A new political map for Wychavon District Council
Wychavon is set to have new boundaries for its council wards.
New wards for Wychavon District Council
Click map for high resolution version
Credit: contains Ordnance Survey data (c) Crown copyright and database rights 2022
The Local Government Boundary Commission is the independent body that draws these boundaries. It has reviewed Wychavon to make sure councillors will represent about the same number of electors, and that ward arrangements will help the council work effectively.
The Commission has published final recommendations for changes Wychavon District Council. It says residents should be represented by 43 councillors. This is two fewer than the current arrangements.
There will be two three-councillor wards, 12 two-councillor wards, and 13 single-councillor wards. This is five fewer wards than there are now. The boundaries of most wards have been changed in our final recommendations; eight will stay the same.
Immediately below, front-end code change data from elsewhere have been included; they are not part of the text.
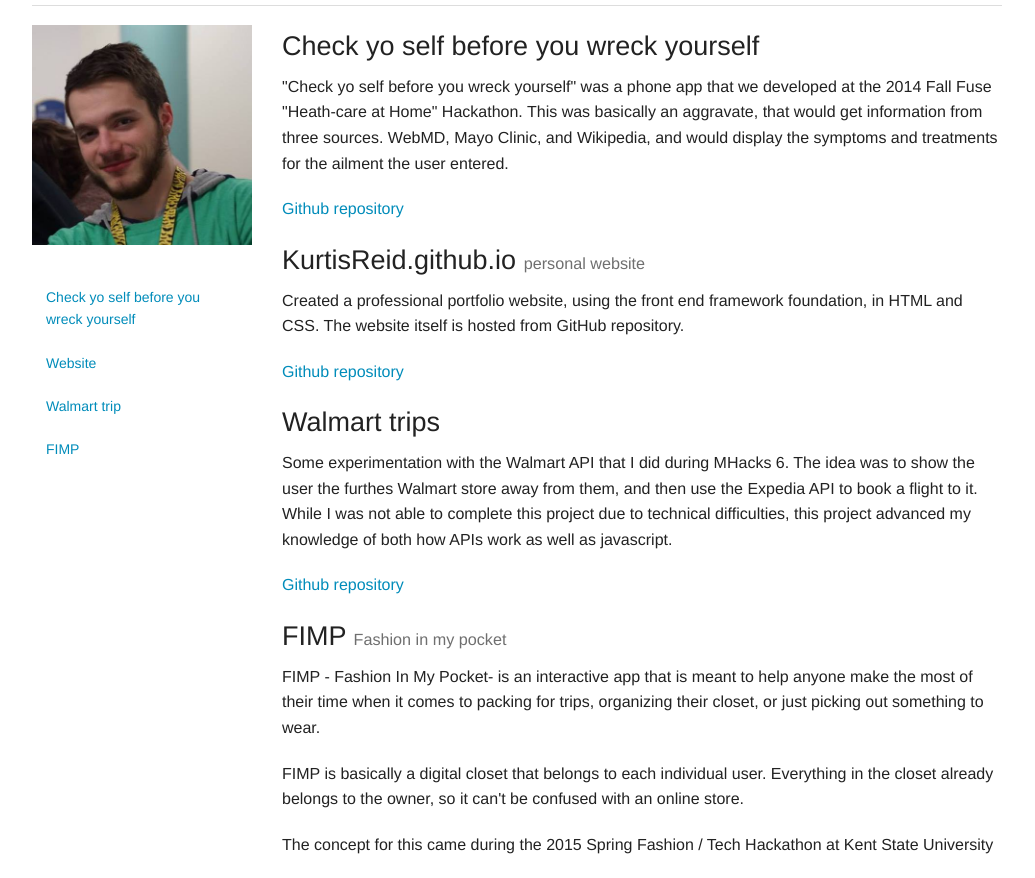
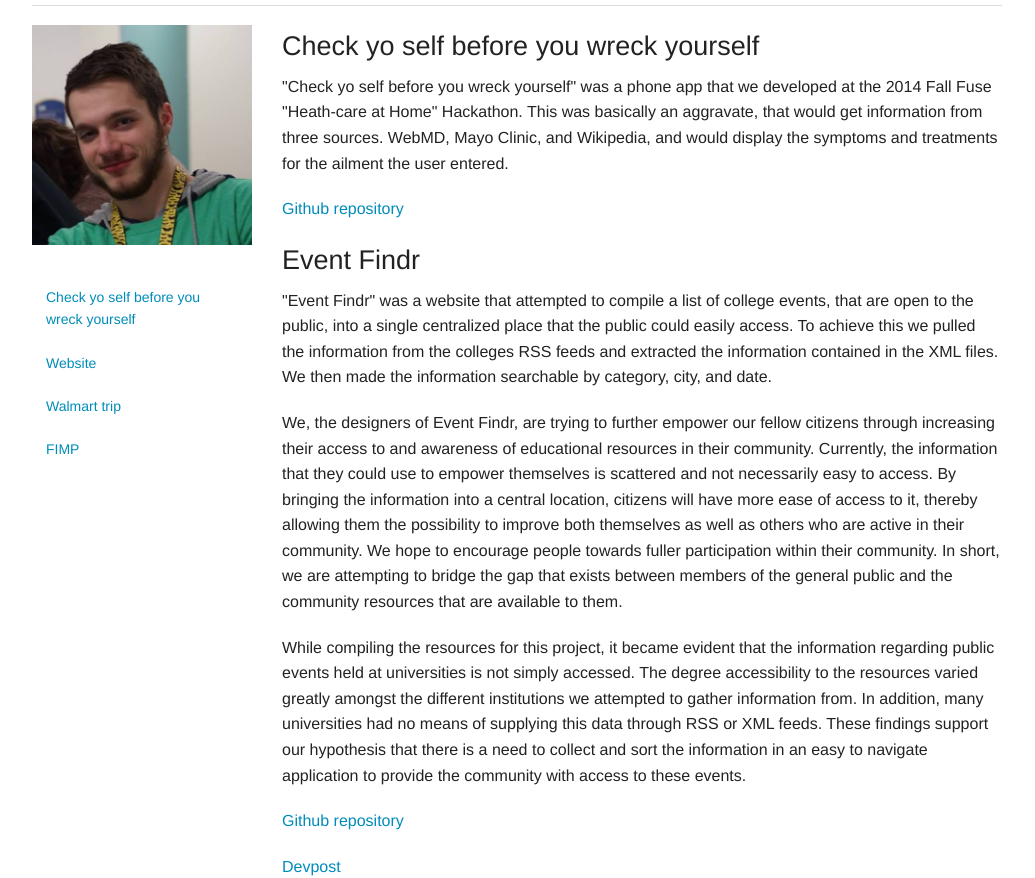
Before and after one commit to KurtisReid/KurtisReid.github.io, a plain HTML site: page projects.html in a window 1280 px wide. Shown: the part 80-958 px from the top of the page, without its empty margins (123-1158 px from the left). Drawn offline with Linux system fonts and the light colour scheme.

Commit message:
findr description

```diff
--- a/projects.html
+++ b/projects.html
@@ -37,6 +37,15 @@
 					<p>"Check yo self before you wreck yourself" was a phone app that we developed at the 2014 Fall Fuse "Heath-care at Home" 						Hackathon. This was basically an aggravate, that would get information from three sources. WebMD, Mayo Clinic, and Wikipedia, and 						would display the symptoms and treatments for the ailment the user entered.</p>
 					<p><a href="https://github.com/UbiquitousSpice/HackathonNovember2014">Github repository</a></p>
 
+				</div>
+
+				<div id="findr">
+					<h3>Event Findr</h3>
+					<p>"Event Findr" was a website that attempted to compile a list of college events, that are open to the public, into a single centralized place that the public could easily access. To achieve this we pulled the information from the colleges RSS feeds and extracted the information contained in the XML files. We then made the information searchable by category, city, and date.</p>
+					<p>We, the designers of Event Findr, are trying to further empower our fellow citizens through increasing their access to and awareness of educational resources in their community. Currently, the information that they could use to empower themselves is scattered and not necessarily easy to access. By bringing the information into a central location, citizens will have more ease of access to it, thereby allowing them the possibility to improve both themselves as well as others who are active in their community. We hope to encourage people towards fuller participation within their community. In short, we are attempting to bridge the gap that exists between members of the general public and the community resources that are available to them.</p>
+					<p>While compiling the resources for this project, it became evident that the information regarding public events held at universities is not simply accessed.  The degree accessibility to the resources varied greatly amongst the different institutions we attempted to gather information from. In addition, many universities had no means of supplying this data through RSS or XML feeds.  These findings support our hypothesis that there is a need to collect and sort the information in an easy to navigate application to provide the community with access to these events.</p>
+					<p><a href="https://github.com/KurtisReid/eventfinder">Github repository</a></p>
+					<p><a href="http://devpost.com/software/eventfinder">Devpost</a></p>
 				</div>
 
 				<div id="person-web">
```
Also changed, not shown: index.html (+1 -1 lines).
Publishing the recommendations Professor Colin Mellors, Chair of the Commission, said:
“We are very grateful to people in Wychavon. We looked at all the views they gave us. They helped us improve our earlier proposals.
“We believe the new arrangements will guarantee electoral fairness while maintaining local ties.”
403 local residents and organisations made comments to help decide the new wards. Changes in response to what local people said include:
- Great Comberton and Little Comberton parishes placed in a Bredon Hill ward
- Wick parish placed in a Fladbury ward, rather than a Pershore ward
The Commission has made further changes to its earlier proposals. Details can be found on its website.
Parliament now needs to agree the changes. The new arrangements will then apply for the 2023 council elections.
Notes to editors:
For further information contact the Commission’s press office on 0330 500 1525 / 1250 or email firstname.lastname@example.org
An interactive map is available here.
The Local Government Boundary Commission for England is an independent body accountable to Parliament. It recommends fair electoral and boundary arrangements for local authorities in England. In doing so, it aims to:
- Make sure that, within an authority, each councillor represents a similar number of electors
- Create boundaries that are appropriate, and reflect community ties and identities
- Deliver reviews informed by local needs, views and circumstances